Slobodan Milosevic had been on trial for genocide, crimes against humanity and war crimes since 2002.
The UN war crimes court in The Hague, where he was standing trial, said: “Today, Saturday March 11, Slobodan Milosevic was found lifeless on his bed in his cell at the United Nations detention unit in Scheveningen. The guard immediately alerted the detention unit officer in command and the medical officer. The latter confirmed that Slobodan Milosevic was dead.”
The court said it was opening an inquiry into Milosevic’s death and an autopsy and a toxicological report would be carried out, and a Serbian pathologist would be present. Milosevic’s family were informed of his death, it said.
The independent Serb Radio station B92 first broke the news, saying it had been told by unofficial sources at The Hague.

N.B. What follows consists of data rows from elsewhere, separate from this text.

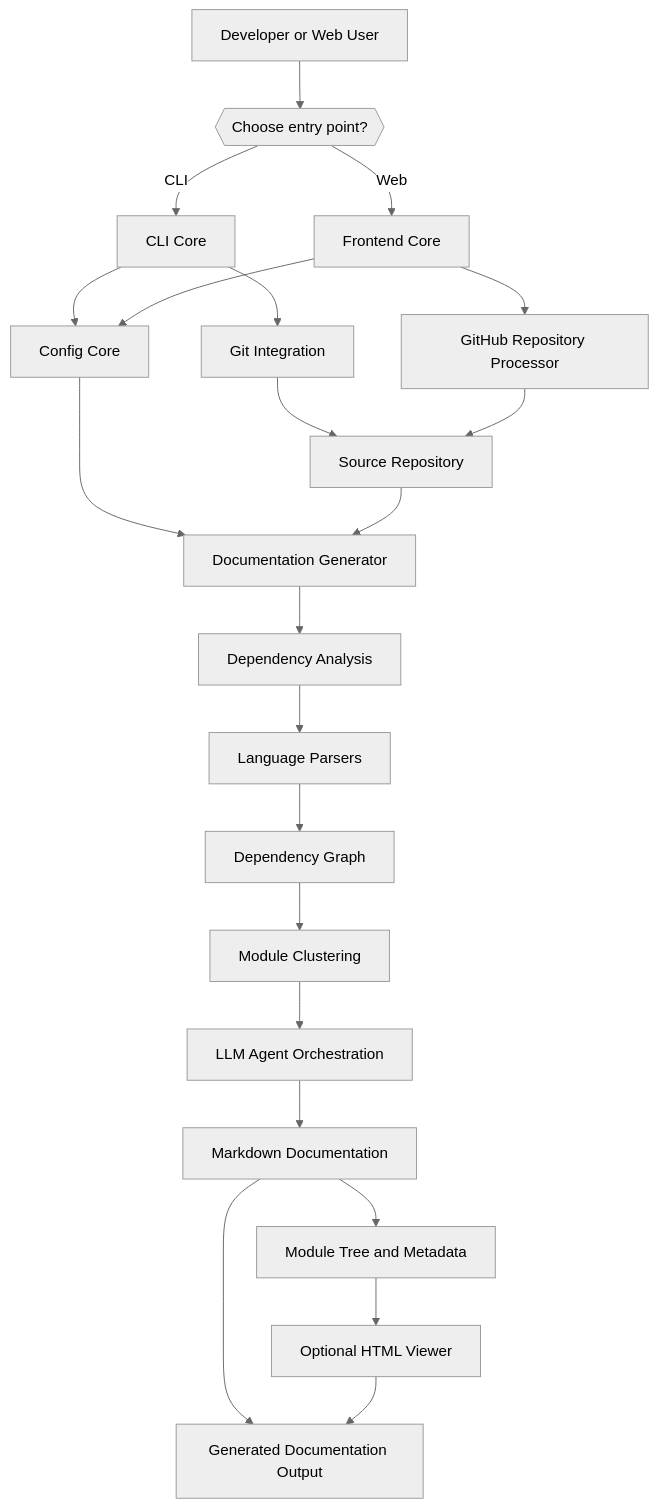
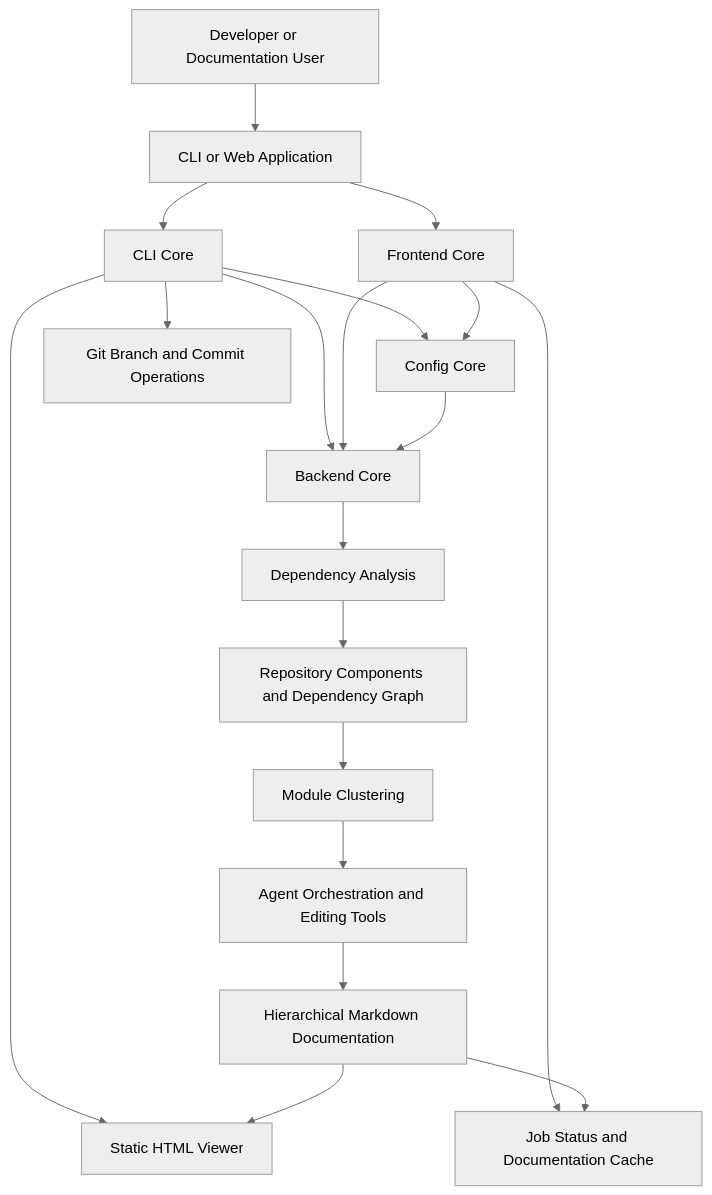
The diagram in README.md (flamingo-stack/CodeWiki), drawn with Mermaid (neutral theme) before and after one commit. The commit also changed other lines of this file and 275 other files, not shown here.

````diff
--- a/README.md
+++ b/README.md
@@ -114,31 +42,28 @@
 ```mermaid
 flowchart TD
-    User["Developer or Web User"] --> Entry{{"Choose entry point?"}}
-    Entry -->|CLI| CLI["CLI Core"]
-    Entry -->|Web| Frontend["Frontend Core"]
+    User["Developer or Documentation User"] --> Entry["CLI or Web Application"]
 
-    CLI --> RuntimeConfig["Config Core"]
-    Frontend --> RuntimeConfig
+    Entry --> CliCore["CLI Core"]
+    Entry --> FrontendCore["Frontend Core"]
 
-    CLI --> GitOps["Git Integration"]
-    Frontend --> RepoProcessor["GitHub Repository Processor"]
+    CliCore --> ConfigCore["Config Core"]
+    FrontendCore --> ConfigCore
 
-    GitOps --> Source["Source Repository"]
-    RepoProcessor --> Source
+    CliCore --> BackendCore["Backend Core"]
+    FrontendCore --> BackendCore
 
-    RuntimeConfig --> Generator["Documentation Generator"]
-    Source --> Generator
+    ConfigCore --> BackendCore
 
-    Generator --> Analysis["Dependency Analysis"]
-    Analysis --> Parsers["Language Parsers"]
-    Parsers --> Graph["Dependency Graph"]
+    BackendCore --> Analysis["Dependency Analysis"]
+    Analysis --> Graph["Repository Components and Dependency Graph"]
+    Graph --> Clustering["Module Clustering"]
+    Clustering --> Agents["Agent Orchestration and Editing Tools"]
+    Agents --> Markdown["Hierarchical Markdown Documentation"]
 
-    Graph --> Clustering["Module Clustering"]
-    Clustering --> Agents["LLM Agent Orchestration"]
-    Agents --> Docs["Markdown Documentation"]
+    CliCore --> Html["Static HTML Viewer"]
+    CliCore --> GitOps["Git Branch and Commit Operations"]
 
-    Docs --> Metadata["Module Tree and Metadata"]
-    Metadata --> HTML["Optional HTML Viewer"]
-    Docs --> Output["Generated Documentation Output"]
-    HTML --> Output
+    Markdown --> Html
+    FrontendCore --> Cache["Job Status and Documentation Cache"]
+    Markdown --> Cache
 ```
````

According to media reports, Philippe Douste-Blazy, the French foreign minister, said that Milosovic’s death was of natural causes and not suicide. It is believed that he may have been dead for a few hours.
“Slobodan Milosevic was found lifeless on his bed in his cell at the United Nations detention unit”
UN war crimes court statement
Milosevic’s heart condition and high blood pressure have repeatedly interrupted his trial, and last month the tribunal rejected a request from Milosevic to go to Russia for medical treatment.
Milosevic, who was in office for 13 years, was sent to The Hague war crimes court in June 2001, eight months after he was toppled in a popular uprising.
When his trial began in Febuary 2002, Milosevic faced 60 counts of war crimes and crimes against humanity for his alleged central role in the wars in Bosnia, Croatia and Kosovo in which 200,000 people died.
Widely blamed in the West for the violent break-up of Yugoslavia in the 1990s, Milosevic was waiting for a court decision on his request to subpoena Bill Clinton, the former US president, as a witness.
He was due to complete his defence at the war crimes tribunal this summer. During the months of presenting his case, he barely touched on the Bosnian war or the massacre of more than 8000 Bosnian Muslims in the enclave of Srebrenica in July 1995. Instead, he focused on the 1999 war in Kosovo.
A lawyer by education, he was a one time communist
Worked as the chief of the state gas company and also briefly as a banker in the United States, before he entered politics
He succeeded the Yugoslav dictator Marshal Tito in 1980
Just last month, the International Court of Justice in The Hague began hearings on a claim by Bosnia that Serbia was responsible for genocide during the 1992-95 Bosnian war – the first time a state has been put on trial for the worst crime of international law.
Milosevic’s death comes less than a week after Milan Babic, the former Croatian Serb leader and the star witness in his trial, was found dead in the same prison.
Babic’s testimony in 2002 described a political and military command structure headed by Milosevic in Belgrade that operated behind the scenes.
Babic, who was serving a 13-year prison sentence, committed suicide.
Milosevic’s death will be a crushing blow to the tribunal and to those who were looking to establish an authoritative historical record of the Balkan wars.
Lufi Haziri, the deputy prime minister of Kosovo, said: “Unfortunately, he did not face justice for crimes he has committed in Kosovo as well.”